(Stored items from a collection)
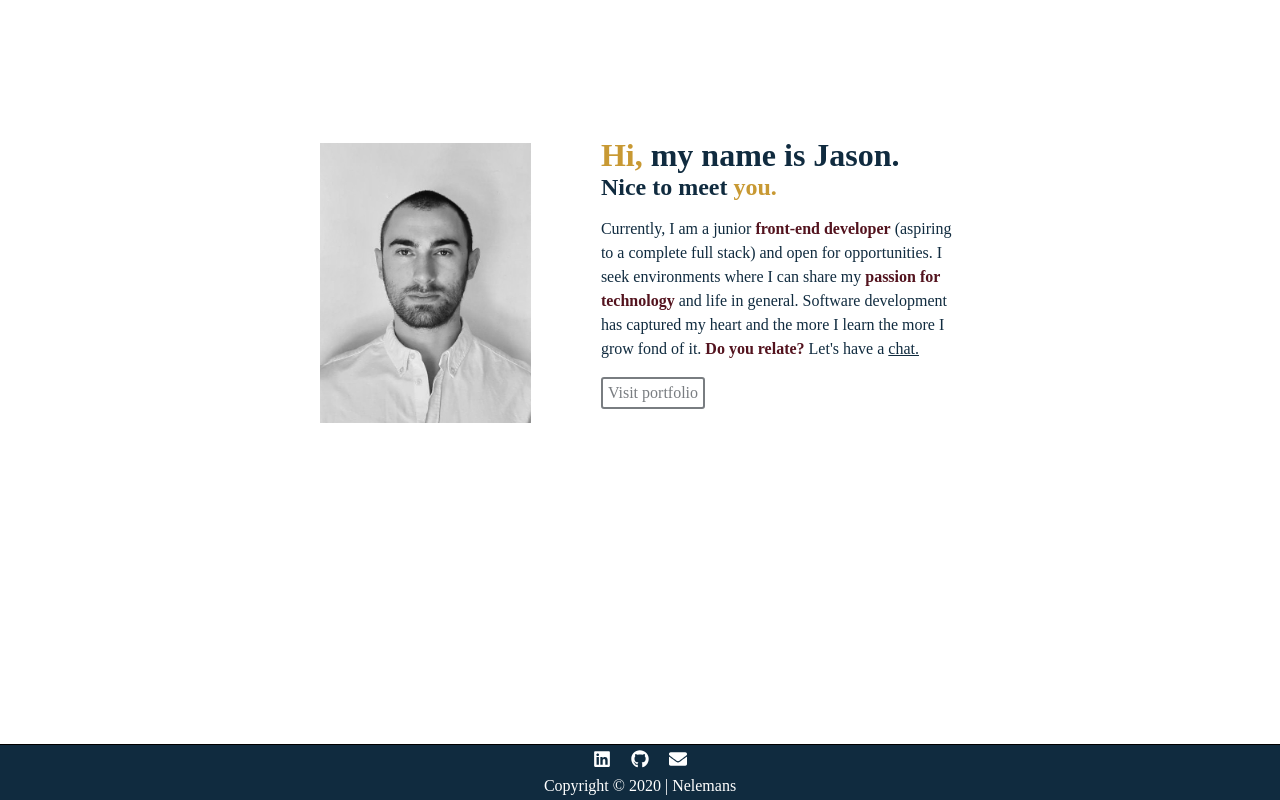
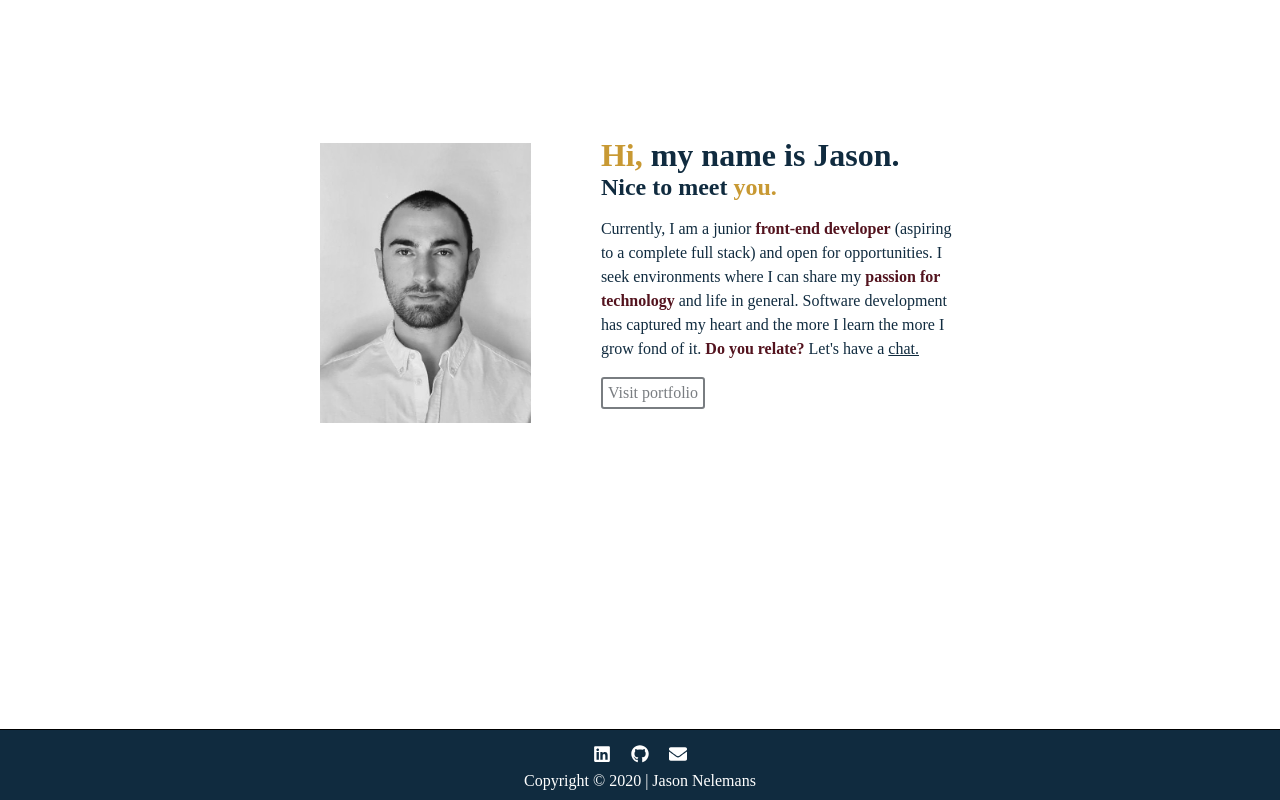
Before and after one commit to JasonNelemans/portfolio-website, a React (Create React App) app: page / in a window 1280 px wide. Built offline with nearby package versions, Linux system fonts and the light colour scheme.

Commit message:
added name and changed padding to footer

```diff
--- a/src/components/footer.tsx
+++ b/src/components/footer.tsx
@@ -16,7 +16,7 @@
         <a href="mailto:jasonnelemans@hotmail.com">
           <FaEnvelope size={iconSize} /></a>
       </p>
-      <p>Copyright © 2020 | Nelemans</p>
+      <p>Copyright © 2020 | Jason Nelemans</p>
     </FooterContainer>
   )
 }
@@ -24,7 +24,7 @@
 const FooterContainer = styled.div`
   border-top: 1px solid black;
   text-align: center;
-  padding-bottom: 5px;
+  padding: 10px;
   background-color: #102B3F;
 
   svg {
```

PROMPT
Scan the entries above. Copy each line that has the string "padding".

RESPONSE AREA
added name and changed padding to footer
-  padding-bottom: 5px;
+  padding: 10px;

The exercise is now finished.